Prevent Suicide Conference to take place at the Westwood Conference Center in Wausau, Wisconsin September 21-24, 2017.

Funding opportunity from the Office of Minority Health

Empowered Communities for a Healthier Nation Initiatives

The Office of Minority Health (OMH) is accepting applications for a cooperative agreement to reduce the impact of significant health disparities among racial and ethnic minorities and/or disadvantaged populations by implementing evidence-based strategies. The program aims to serve residents in communities disproportionately impacted by the opioid epidemic, childhood/adolescent obesity, and serious mental health disorders. OMH expects to fund as many as 16 cooperative agreements with up to $350,000 per year for up to three years.

Application Deadline: August 1, 2017 

Using a Trauma-Informed Approach for Evaluation

Children’s Mental Health Initiative (CMHI) National Evaluation Web Event Training Series will host Using a Trauma-Informed Approach for Evaluation on Thursday, August 3, at 1 p.m. ET. Presenters will discuss trauma issues in evaluation from the perspective of youth and families from whom data is collected. This webinar will also identify techniques for data collection that use a trauma-informed approach.

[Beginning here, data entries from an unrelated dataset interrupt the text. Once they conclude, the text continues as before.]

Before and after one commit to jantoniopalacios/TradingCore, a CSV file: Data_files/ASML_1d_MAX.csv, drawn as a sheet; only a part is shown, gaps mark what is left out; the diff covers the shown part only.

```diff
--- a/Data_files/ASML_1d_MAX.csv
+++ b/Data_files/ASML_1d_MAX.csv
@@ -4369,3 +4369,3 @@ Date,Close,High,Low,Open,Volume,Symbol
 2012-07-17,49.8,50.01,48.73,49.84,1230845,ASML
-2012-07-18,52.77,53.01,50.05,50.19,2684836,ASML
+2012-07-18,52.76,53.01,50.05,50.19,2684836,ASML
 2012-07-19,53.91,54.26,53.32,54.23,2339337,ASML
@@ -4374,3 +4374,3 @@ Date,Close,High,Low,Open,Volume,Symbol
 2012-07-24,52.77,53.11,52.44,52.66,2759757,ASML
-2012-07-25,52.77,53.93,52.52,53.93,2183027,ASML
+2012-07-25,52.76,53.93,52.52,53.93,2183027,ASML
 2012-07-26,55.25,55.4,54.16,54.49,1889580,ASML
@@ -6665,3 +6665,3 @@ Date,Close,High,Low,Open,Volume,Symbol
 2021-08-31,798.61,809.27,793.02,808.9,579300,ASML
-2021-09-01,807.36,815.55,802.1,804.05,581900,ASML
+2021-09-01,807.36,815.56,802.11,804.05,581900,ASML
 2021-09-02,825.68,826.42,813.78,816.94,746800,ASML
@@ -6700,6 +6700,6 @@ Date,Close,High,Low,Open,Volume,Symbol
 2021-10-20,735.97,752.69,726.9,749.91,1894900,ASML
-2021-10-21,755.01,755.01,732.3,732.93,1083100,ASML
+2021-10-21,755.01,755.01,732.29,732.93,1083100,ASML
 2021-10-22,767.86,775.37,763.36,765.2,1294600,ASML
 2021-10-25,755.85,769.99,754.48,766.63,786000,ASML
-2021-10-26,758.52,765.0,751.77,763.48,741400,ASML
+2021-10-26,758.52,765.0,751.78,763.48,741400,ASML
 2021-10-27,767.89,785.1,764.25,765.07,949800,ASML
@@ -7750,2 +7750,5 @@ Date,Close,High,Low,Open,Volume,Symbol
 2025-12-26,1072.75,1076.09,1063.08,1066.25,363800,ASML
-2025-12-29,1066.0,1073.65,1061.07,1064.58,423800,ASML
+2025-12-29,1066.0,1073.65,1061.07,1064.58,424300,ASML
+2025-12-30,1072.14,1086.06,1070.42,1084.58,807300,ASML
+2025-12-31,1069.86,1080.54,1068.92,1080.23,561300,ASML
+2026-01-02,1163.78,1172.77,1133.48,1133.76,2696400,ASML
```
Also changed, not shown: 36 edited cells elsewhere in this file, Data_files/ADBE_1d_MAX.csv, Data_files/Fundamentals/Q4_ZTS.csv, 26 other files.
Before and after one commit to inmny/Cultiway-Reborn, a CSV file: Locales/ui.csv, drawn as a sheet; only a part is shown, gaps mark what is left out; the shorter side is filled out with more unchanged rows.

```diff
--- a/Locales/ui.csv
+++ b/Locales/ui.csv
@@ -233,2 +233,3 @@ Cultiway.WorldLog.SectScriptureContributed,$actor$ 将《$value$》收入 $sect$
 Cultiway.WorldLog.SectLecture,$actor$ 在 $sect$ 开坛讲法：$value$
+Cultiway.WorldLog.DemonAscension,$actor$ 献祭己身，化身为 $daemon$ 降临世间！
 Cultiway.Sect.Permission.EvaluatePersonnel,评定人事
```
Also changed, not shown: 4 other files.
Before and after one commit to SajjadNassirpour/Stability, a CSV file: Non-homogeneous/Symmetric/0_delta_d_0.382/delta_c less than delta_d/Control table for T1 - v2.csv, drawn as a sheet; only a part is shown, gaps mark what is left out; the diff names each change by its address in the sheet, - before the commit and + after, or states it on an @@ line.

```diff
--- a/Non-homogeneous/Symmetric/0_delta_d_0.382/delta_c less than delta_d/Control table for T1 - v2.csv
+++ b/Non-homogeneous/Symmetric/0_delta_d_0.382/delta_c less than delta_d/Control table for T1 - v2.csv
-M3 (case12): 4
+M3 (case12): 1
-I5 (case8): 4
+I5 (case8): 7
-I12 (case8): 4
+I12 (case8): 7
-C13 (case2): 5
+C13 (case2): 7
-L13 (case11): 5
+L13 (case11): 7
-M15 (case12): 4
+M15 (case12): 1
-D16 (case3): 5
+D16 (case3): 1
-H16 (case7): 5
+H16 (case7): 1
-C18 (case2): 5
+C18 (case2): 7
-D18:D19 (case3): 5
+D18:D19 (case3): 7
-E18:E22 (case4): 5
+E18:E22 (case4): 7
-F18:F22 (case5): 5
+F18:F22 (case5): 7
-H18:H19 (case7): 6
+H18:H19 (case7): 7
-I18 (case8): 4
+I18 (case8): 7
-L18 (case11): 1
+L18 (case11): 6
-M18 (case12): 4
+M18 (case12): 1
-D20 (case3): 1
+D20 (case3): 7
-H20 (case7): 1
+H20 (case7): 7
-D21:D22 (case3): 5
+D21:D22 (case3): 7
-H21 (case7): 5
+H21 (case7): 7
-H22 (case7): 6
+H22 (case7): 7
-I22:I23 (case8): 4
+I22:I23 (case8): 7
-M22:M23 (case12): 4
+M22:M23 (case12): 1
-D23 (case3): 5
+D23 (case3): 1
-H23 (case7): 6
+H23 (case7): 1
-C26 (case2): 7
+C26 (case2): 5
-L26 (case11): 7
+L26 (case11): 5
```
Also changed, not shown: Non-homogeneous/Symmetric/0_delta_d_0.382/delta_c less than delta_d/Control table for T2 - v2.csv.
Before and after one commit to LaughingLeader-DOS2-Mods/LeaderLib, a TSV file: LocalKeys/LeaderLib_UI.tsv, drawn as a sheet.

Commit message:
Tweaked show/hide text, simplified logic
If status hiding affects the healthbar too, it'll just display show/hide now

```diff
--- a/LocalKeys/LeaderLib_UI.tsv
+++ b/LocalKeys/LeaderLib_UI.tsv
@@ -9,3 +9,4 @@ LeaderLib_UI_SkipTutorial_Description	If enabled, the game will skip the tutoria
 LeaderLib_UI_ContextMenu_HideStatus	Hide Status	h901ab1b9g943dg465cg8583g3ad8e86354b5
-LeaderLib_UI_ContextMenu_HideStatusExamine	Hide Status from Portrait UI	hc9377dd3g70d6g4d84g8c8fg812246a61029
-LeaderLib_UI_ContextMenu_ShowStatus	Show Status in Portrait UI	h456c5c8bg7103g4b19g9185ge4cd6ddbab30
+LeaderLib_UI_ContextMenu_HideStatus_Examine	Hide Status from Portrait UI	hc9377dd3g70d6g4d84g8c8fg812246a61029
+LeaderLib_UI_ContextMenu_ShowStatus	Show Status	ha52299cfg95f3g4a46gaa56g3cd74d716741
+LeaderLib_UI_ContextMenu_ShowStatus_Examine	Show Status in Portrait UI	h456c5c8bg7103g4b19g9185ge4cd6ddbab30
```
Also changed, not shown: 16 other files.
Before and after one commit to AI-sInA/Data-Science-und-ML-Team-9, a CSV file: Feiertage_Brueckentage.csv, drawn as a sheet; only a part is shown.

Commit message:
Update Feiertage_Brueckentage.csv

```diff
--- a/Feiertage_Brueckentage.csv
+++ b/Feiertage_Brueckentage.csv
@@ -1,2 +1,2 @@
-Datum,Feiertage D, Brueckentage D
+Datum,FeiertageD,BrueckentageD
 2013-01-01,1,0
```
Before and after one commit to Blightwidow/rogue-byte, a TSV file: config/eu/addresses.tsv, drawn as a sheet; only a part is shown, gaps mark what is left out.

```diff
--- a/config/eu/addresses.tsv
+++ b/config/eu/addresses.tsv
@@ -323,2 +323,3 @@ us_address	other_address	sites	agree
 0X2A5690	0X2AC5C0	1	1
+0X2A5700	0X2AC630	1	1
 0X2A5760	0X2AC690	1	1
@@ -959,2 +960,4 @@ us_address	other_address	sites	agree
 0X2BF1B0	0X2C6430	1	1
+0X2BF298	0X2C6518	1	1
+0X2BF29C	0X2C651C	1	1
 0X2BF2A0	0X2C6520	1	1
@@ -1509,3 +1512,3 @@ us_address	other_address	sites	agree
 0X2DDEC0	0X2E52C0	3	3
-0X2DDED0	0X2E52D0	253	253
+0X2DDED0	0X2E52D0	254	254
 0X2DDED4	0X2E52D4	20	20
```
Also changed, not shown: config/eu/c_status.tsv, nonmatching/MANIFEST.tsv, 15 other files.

Youth Empowerment Part 2: Suicide Prevention and Social Media

Youth Empowerment Part 2: Suicide Prevention and Social Media

Wednesday, July 26, 2017

Times:

11 a.m. Alaska
12 p.m. Pacific
12 p.m. Arizona
1 p.m. Mountain
2 p.m. Central
3 p.m. Eastern

The SAMHSA Tribal TTA Center will join the Center for Native American Youth (CNAY) and members of their 2017 Champions for Change class for a series of three webinars focusing on youth empowerment in Indian Country.

In Part 2 we welcome Faith Holyan, a 16-year-old member of the Navajo Nation. After losing a close friend to suicide, Faith started #codepurple—a social media-based suicide prevention campaign—to connect peers going through difficult times with friends and loved ones. As a former World Champion in the Indian National Finals Rodeo circuit, Faith uses her title and recognition to advocate for youth suicide prevention and mental health awareness. She also hosts local community events for her peers that serve as safe spaces for discussing mental health-related issues.

Register for the webinar. You will receive a confirmation email. On the day of the webinar, use the link provided in your registration confirmation email. Please join 15 minutes prior to the webinar.